Click here for a full list of ID options that Elections Canada clerks will accept.
Voting hours vary across the country
Here are the voting hours for each time zone. All times are local.
- Newfoundland — 8:30 a.m. to 8:30 p.m.
- Atlantic — 8:30 a.m. – 8:30 p.m.
- Eastern — 9:30 a.m. – 9:30 p.m.
- Manitoba — 8:30 a.m. – 8:30 p.m.
- Alberta, Saskatchewan and Northwest Territories — 7:30 a.m. – 7:30 p.m.
- Pacific — 7 a.m. – 7 p.m.
This means polls in Newfoundland and Labrador will close at 7 p.m. ET — and all polls will be closed by 10 p.m. ET.
(There are no longer results blackout rules in Canada, so first results for areas where polls are closed will be available starting shortly after 7 p.m. ET.)
A close race
The Liberals under Trudeau and Conservatives under Scheer started the election largely neck-and-neck in opinion polls and, despite their best efforts, neither leader seems to have been able to jump ahead.
In the 2015 election, the Liberals took a clean sweep of Atlantic Canada. This time around, there are some hotly contested ridings, including St. John's East, where the NDP and Liberal candidates are battling it out. The Conservatives hope to break the Liberal hold in Nova Scotia in ridings like Kings Hants and West Nova. The Green Party also hopes to make inroads in New Brunswick, after doing well in the provincial election.
The resurgence of the Bloc Québécois under Blanchet is expected to complicate results in Quebec. The Bloc has seen a surge in support after strong debate performances by Blanchet, and could win as many as 40 of Quebec's 78 seats. Meanwhile, both Trudeau and Scheer have warned a vote for the Bloc could reopen the question of separatism.
In Ontario, the Liberals and Conservatives are fighting over 121 of the 338 seats in the House of Commons. In the last election, the Liberals took 80 seats and the Conservatives, 33. Unless the Conservatives can unseat a number of Liberals, especially in the Greater Toronto Area, they cannot hope to form a government.
The Conservatives are expected to take the lion's share of seats in Manitoba, Saskatchewan and Alberta, where the economy and the fate of pipelines have been burning issues. The Liberals and NDP held a handful of seats in 2015, but prominent Liberal Ralph Goodale faces a tough race in Regina Wascana, and the Liberals may be swept aside in Alberta.
In such a close race, results in British Columbia will be watched with more interest than usual.
"British Columbia might end up being particularly important, even decisive, come election night, which isn't typical," said David Moscrop, political scientist and postdoctoral fellow at the University of Ottawa.
If current projections from CBC's Poll Tracker hold, the province's 42 electoral districts may determine whether the Liberal Party or Conservative Party holds more leverage in a minority government scenario.
Changes to polling stations are rare
The reports of robocalls bring to mind the calls made in the 2011 election, when voters were redirected to the wrong polling stations, robbing some of the chance to vote.
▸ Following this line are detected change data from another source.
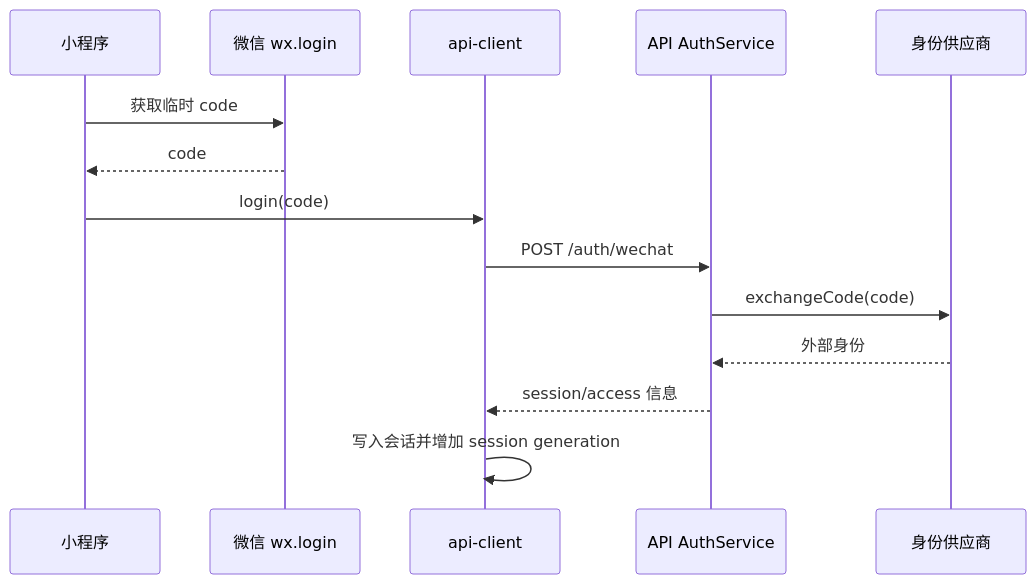
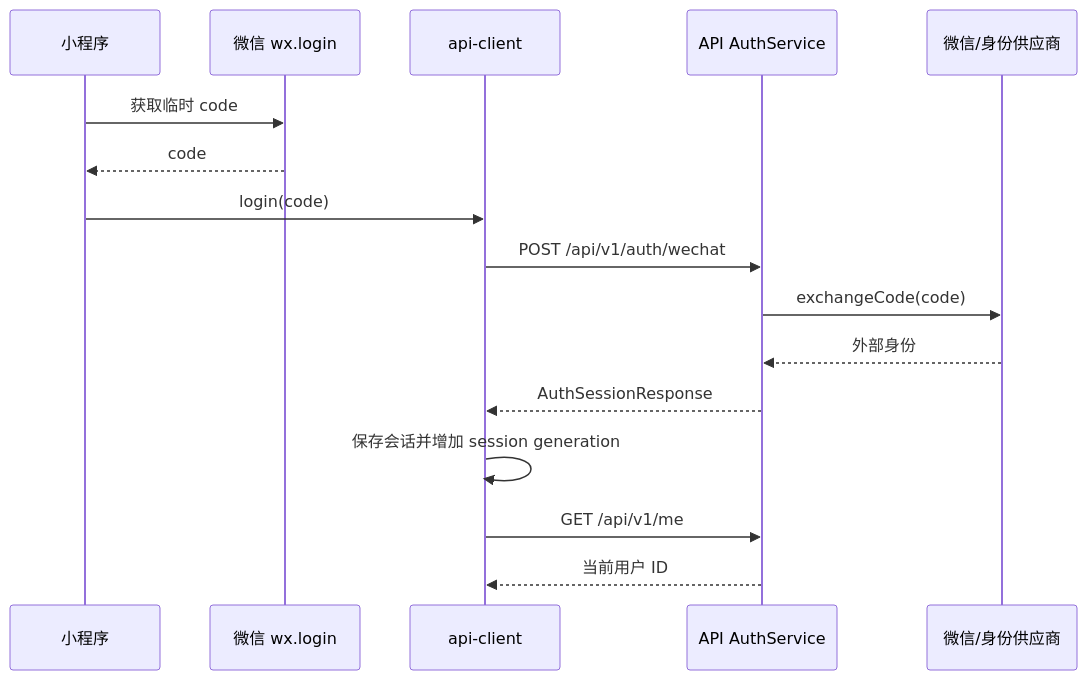
One commit to puzzle-fuzzy/hospital-platform changed the diagram in docs/obsidian/03-接口目录/认证-微信登录.md. Above: the diagram before and after it, drawn with Mermaid. The commit also changed other lines of this file and 38 other files, not shown here.

````diff
--- a/docs/obsidian/03-接口目录/认证-微信登录.md
+++ b/docs/obsidian/03-接口目录/认证-微信登录.md
@@ -14,16 +16,18 @@
 ```mermaid
 sequenceDiagram
     participant U as 小程序
     participant W as 微信 wx.login
     participant C as api-client
     participant A as API AuthService
-    participant P as 身份供应商
+    participant P as 微信/身份供应商
     U->>W: 获取临时 code
     W-->>U: code
     U->>C: login(code)
-    C->>A: POST /auth/wechat
+    C->>A: POST /api/v1/auth/wechat
     A->>P: exchangeCode(code)
     P-->>A: 外部身份
-    A-->>C: session/access 信息
-    C->>C: 写入会话并增加 session generation
+    A-->>C: AuthSessionResponse
+    C->>C: 保存会话并增加 session generation
+    C->>A: GET /api/v1/me
+    A-->>C: 当前用户 ID
 ```
````
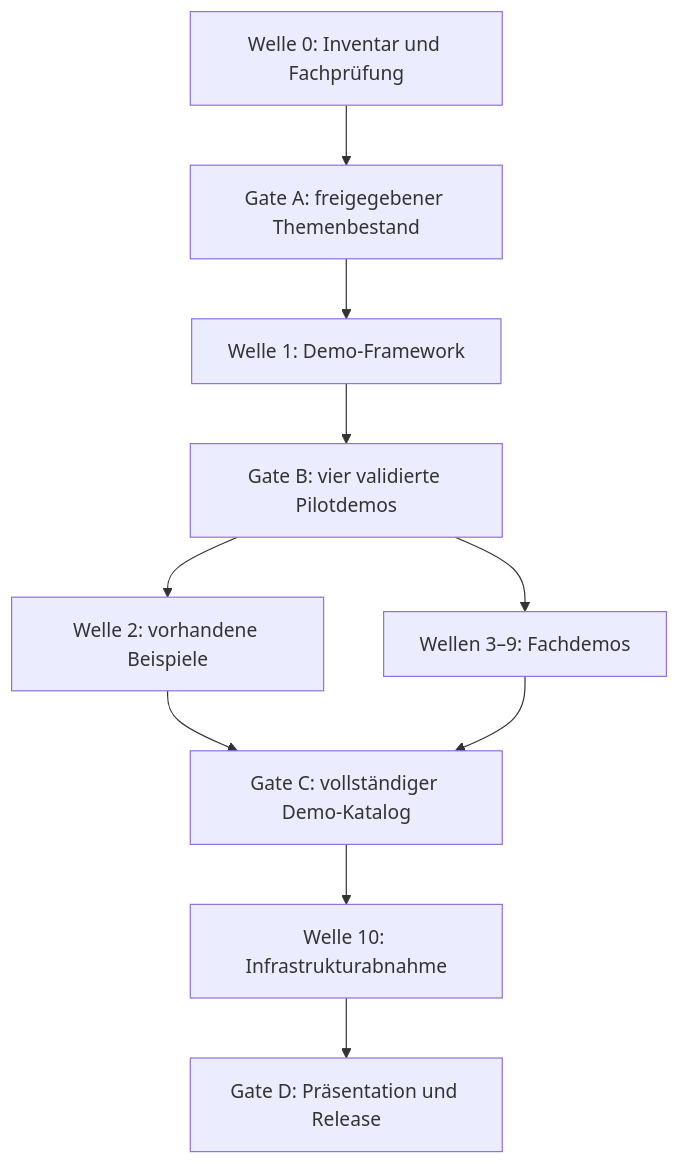
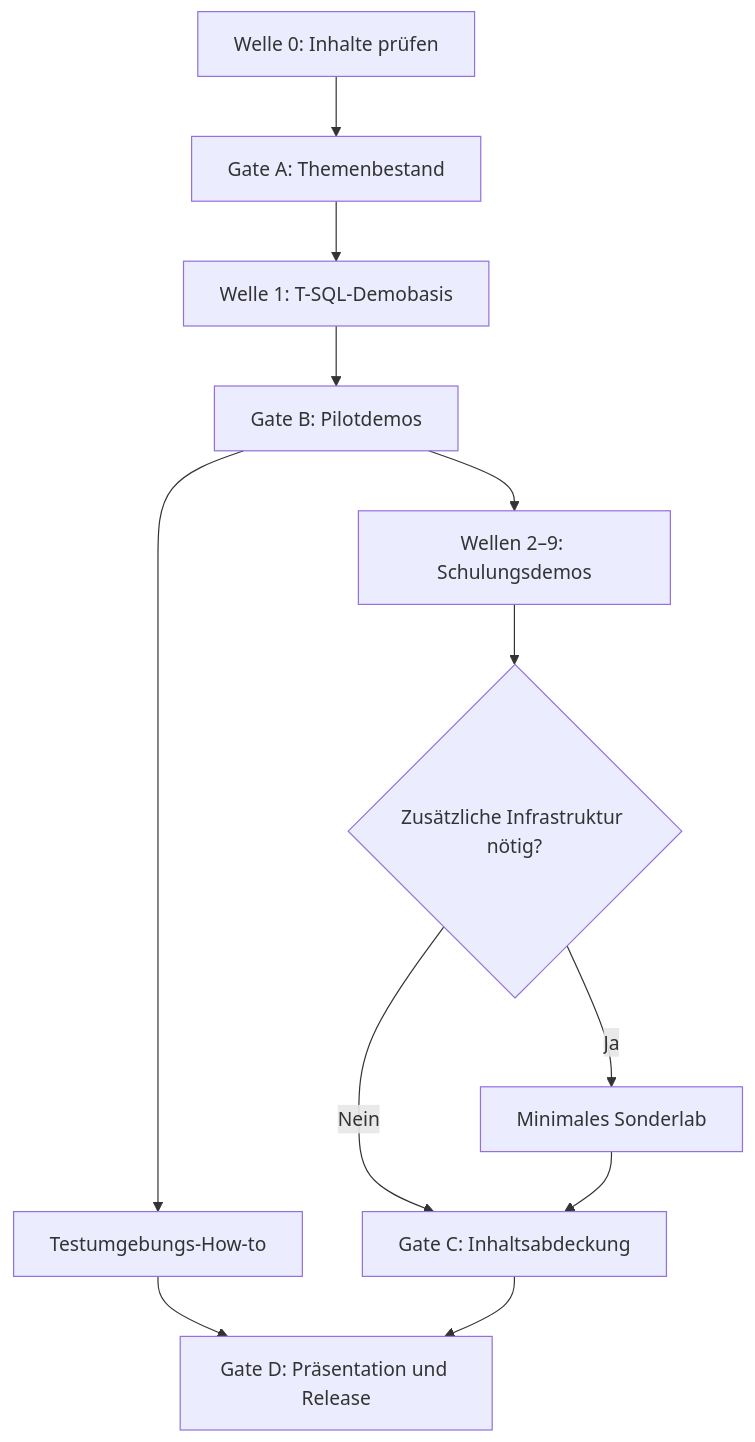
One commit to gecompat/SQL_PerformanceSchulung changed the diagram in Documentation/Project_Planning/MASTER_IMPLEMENTATION_PLAN.md. Above: the diagram before and after it, drawn with Mermaid. The commit also changed other lines of this file, not shown here.

````diff
--- a/Documentation/Project_Planning/MASTER_IMPLEMENTATION_PLAN.md
+++ b/Documentation/Project_Planning/MASTER_IMPLEMENTATION_PLAN.md
@@ -107,12 +121,14 @@
 ```mermaid
 graph TD
-    A["Welle 0: Inventar und Fachprüfung"] --> B["Gate A: freigegebener Themenbestand"]
-    B --> C["Welle 1: Demo-Framework"]
-    C --> D["Gate B: vier validierte Pilotdemos"]
-    D --> E["Welle 2: vorhandene Beispiele"]
-    D --> F["Wellen 3–9: Fachdemos"]
-    E --> G["Gate C: vollständiger Demo-Katalog"]
-    F --> G
-    G --> H["Welle 10: Infrastrukturabnahme"]
-    H --> I["Gate D: Präsentation und Release"]
+    A["Welle 0: Inhalte prüfen"] --> B["Gate A: Themenbestand"]
+    B --> C["Welle 1: T-SQL-Demobasis"]
+    C --> D["Gate B: Pilotdemos"]
+    D --> E["Wellen 2–9: Schulungsdemos"]
+    D --> F["Testumgebungs-How-to"]
+    E --> G{"Zusätzliche Infrastruktur nötig?"}
+    G -->|Nein| H["Gate C: Inhaltsabdeckung"]
+    G -->|Ja| I["Minimales Sonderlab"]
+    I --> H
+    F --> J["Gate D: Präsentation und Release"]
+    H --> J
 ```
````
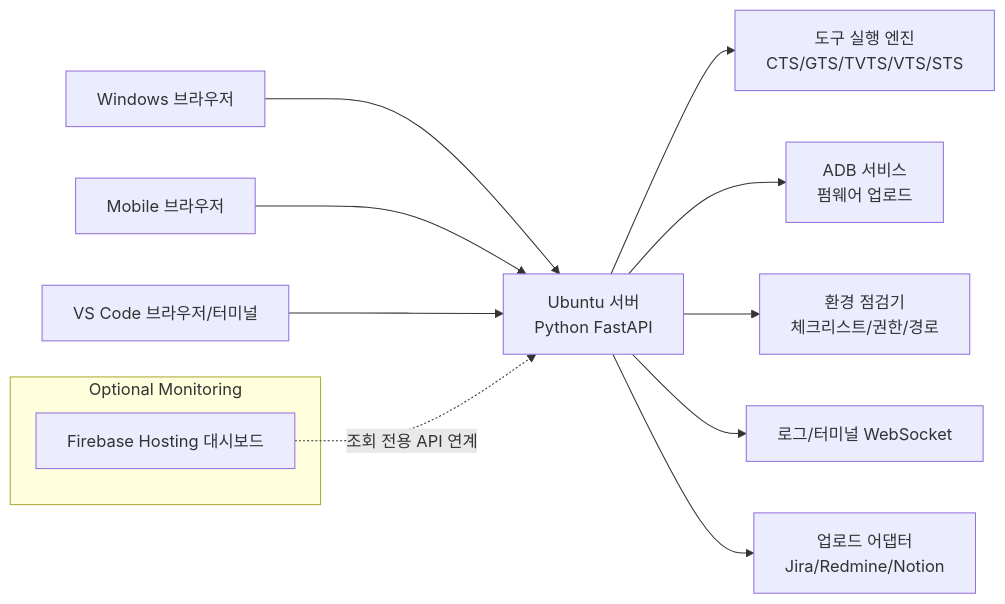
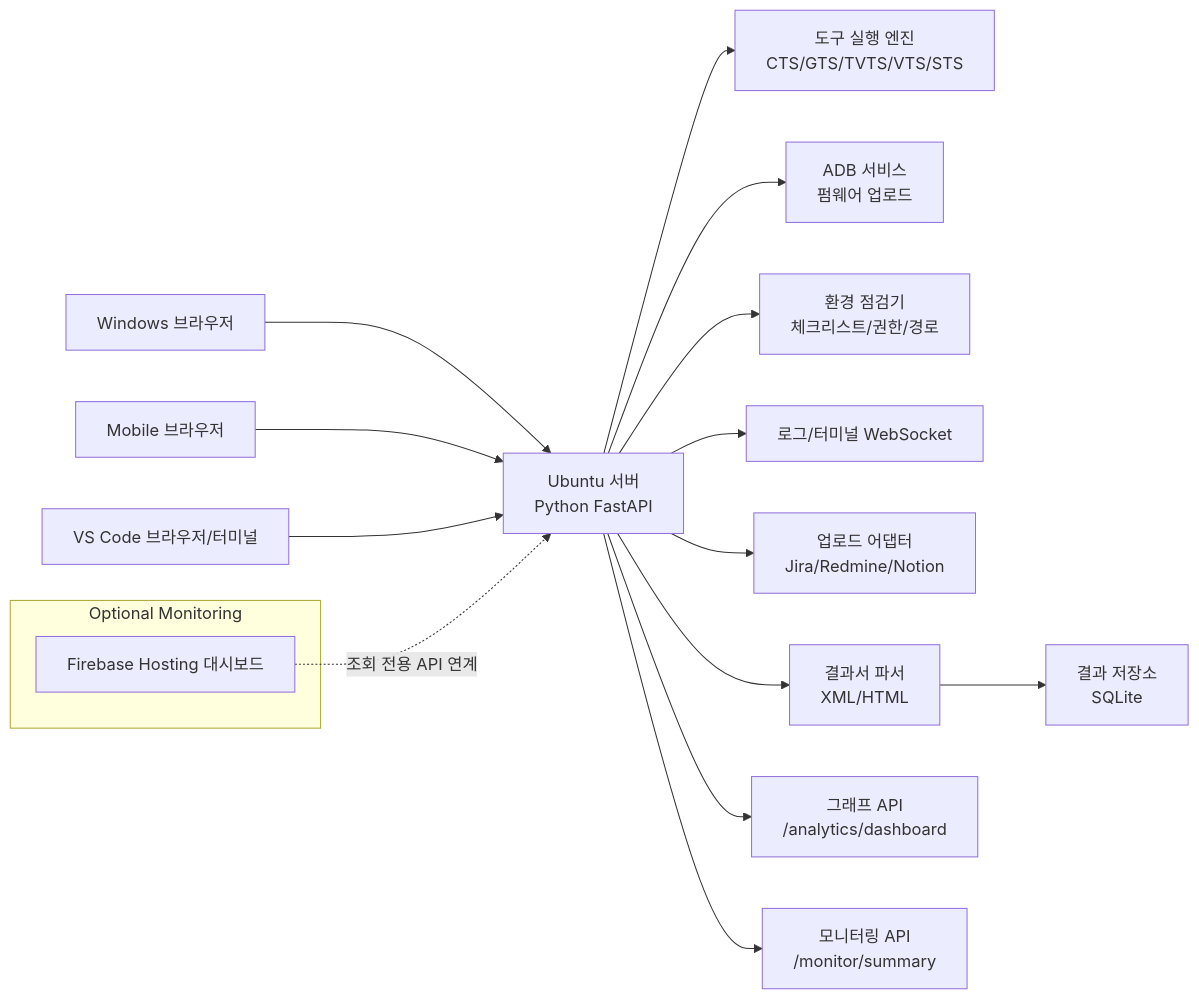
Before and after one commit to greenhelix/dev_logs: the diagram in Flutter/flutter_project/google_auth_helper/README.md, drawn with Mermaid. The commit also changed other lines of this file and 4 other files, not shown here.

First line of the commit message:
How to Tool Path Setting , DIagram Update

````diff
--- a/Flutter/flutter_project/google_auth_helper/README.md
+++ b/Flutter/flutter_project/google_auth_helper/README.md
@@ -11,17 +11,21 @@
 ```mermaid
 flowchart LR
     A[Ubuntu 서버\nPython FastAPI] --> B[도구 실행 엔진\nCTS/GTS/TVTS/VTS/STS]
     A --> C[ADB 서비스\n펌웨어 업로드]
     A --> D[환경 점검기\n체크리스트/권한/경로]
     A --> E[로그/터미널 WebSocket]
     A --> F[업로드 어댑터\nJira/Redmine/Notion]
+    A --> H[결과서 파서\nXML/HTML]
+    H --> I[결과 저장소\nSQLite]
+    A --> J[그래프 API\n/analytics/dashboard]
+    A --> K[모니터링 API\n/monitor/summary]
 
     W[Windows 브라우저] --> A
     M[Mobile 브라우저] --> A
     V[VS Code 브라우저/터미널] --> A
 
     subgraph Optional Monitoring
       G[Firebase Hosting 대시보드]
     end
     G -. 조회 전용 API 연계 .-> A
 ```
````
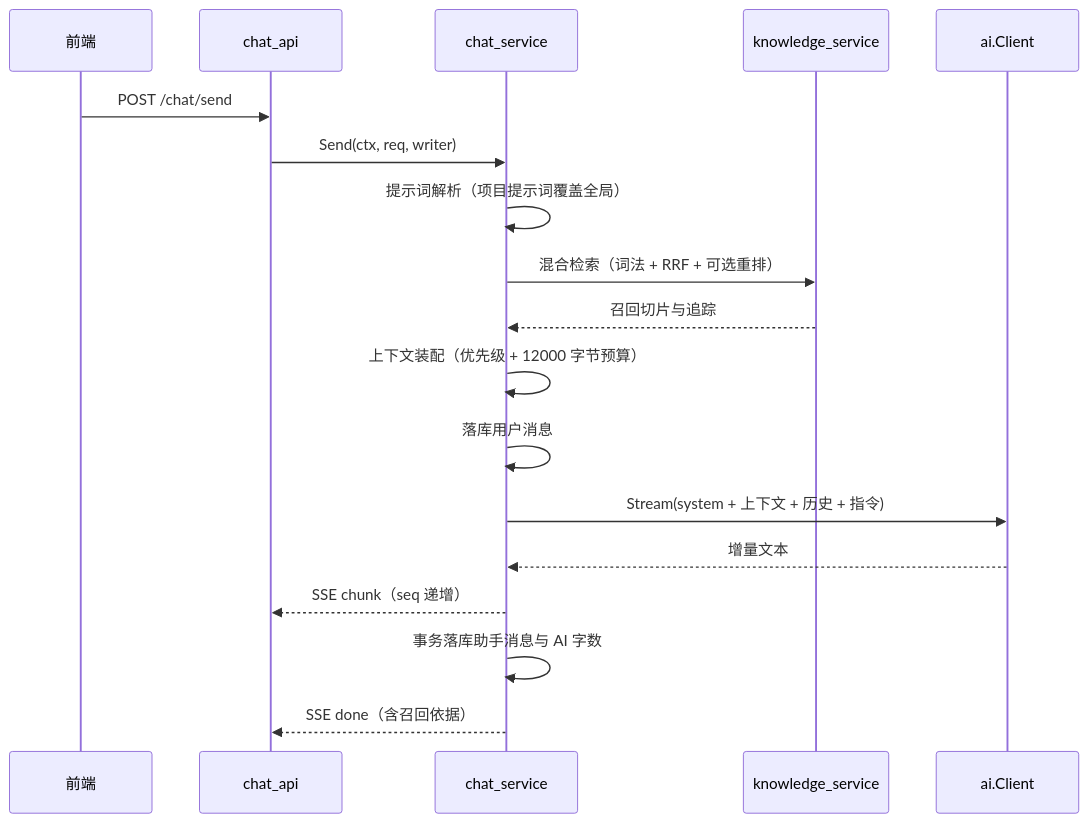
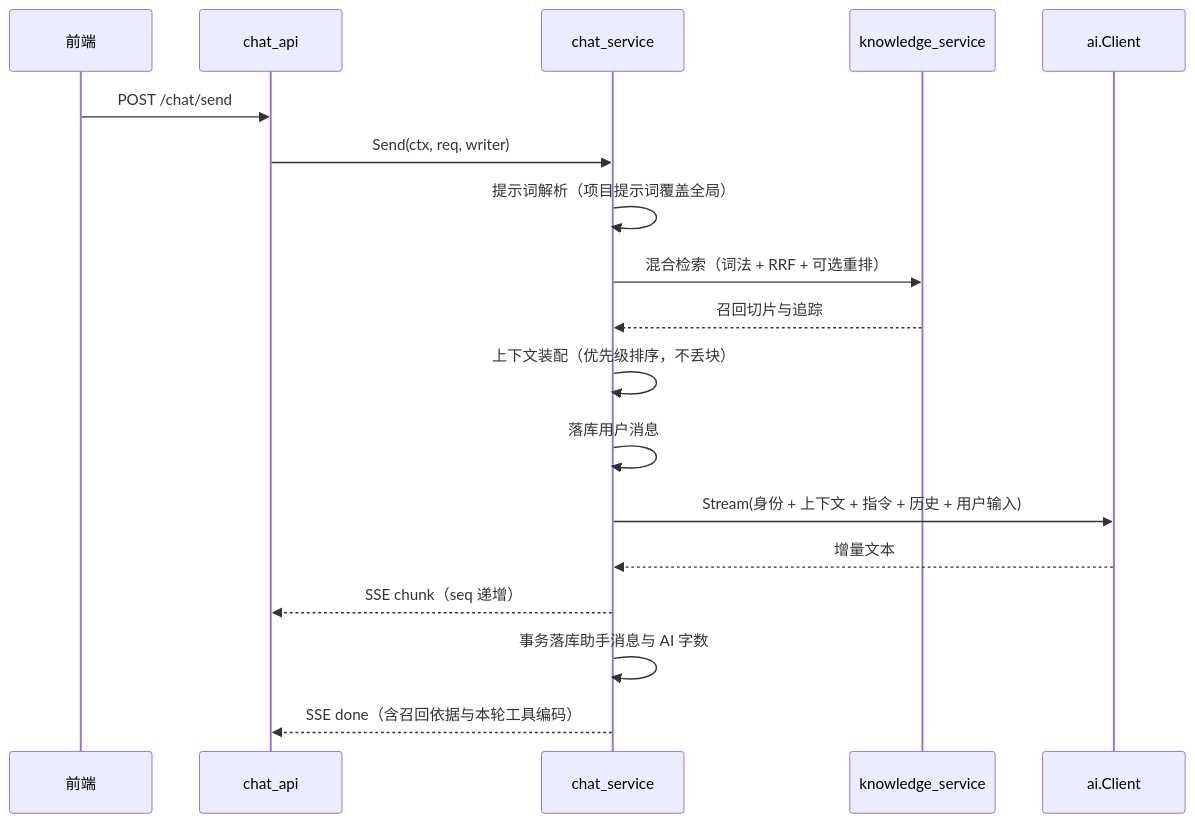
One commit to 2132691342/NovelWorkbench changed the second of 3 diagrams in doc/architecture.md. Above: the diagram before and after it, drawn with Mermaid. The commit also changed other lines of this file and 16 other files, not shown here.

````diff
--- a/doc/architecture.md
+++ b/doc/architecture.md
@@ -226,20 +226,20 @@
 ```mermaid
 sequenceDiagram
   participant FE as 前端
   participant API as chat_api
   participant SVC as chat_service
   participant RAG as knowledge_service
   participant AI as ai.Client
   FE->>API: POST /chat/send
   API->>SVC: Send(ctx, req, writer)
   SVC->>SVC: 提示词解析（项目提示词覆盖全局）
   SVC->>RAG: 混合检索（词法 + RRF + 可选重排）
   RAG-->>SVC: 召回切片与追踪
-  SVC->>SVC: 上下文装配（优先级 + 12000 字节预算）
+  SVC->>SVC: 上下文装配（优先级排序，不丢块）
   SVC->>SVC: 落库用户消息
-  SVC->>AI: Stream(system + 上下文 + 历史 + 指令)
+  SVC->>AI: Stream(身份 + 上下文 + 指令 + 历史 + 用户输入)
   AI-->>SVC: 增量文本
   SVC-->>API: SSE chunk（seq 递增）
   SVC->>SVC: 事务落库助手消息与 AI 字数
-  SVC-->>API: SSE done（含召回依据）
+  SVC-->>API: SSE done（含召回依据与本轮工具编码）
 ```
````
Guelph, Ont., campaign worker for the Conservatives Michael Sona was charged after the incident and sentenced to nine months in jail.
In the highly unlikely event that your local polling station has changed, Elections Canada will tell local news media, which will pass the message on to you through social media and news broadcasts.
Staff will also be on hand at the old polling station to direct electors to the new location.
"It is very rare that we would move a polling station after we've sent the voter information cards. We move polling stations only in exceptional situations — for example, if there is a fire at the original polling station."
Because of weather-related issues, some electors in Manitoba will be able to vote by special ballot.
As a reminder, electors are forbidden from filming or taking pictures inside the voting place.
You cannot show, film or take a picture of a marked ballot — it is illegal because it violates the secrecy of the vote under the Canada Elections Act.
And, of course, you can only vote once.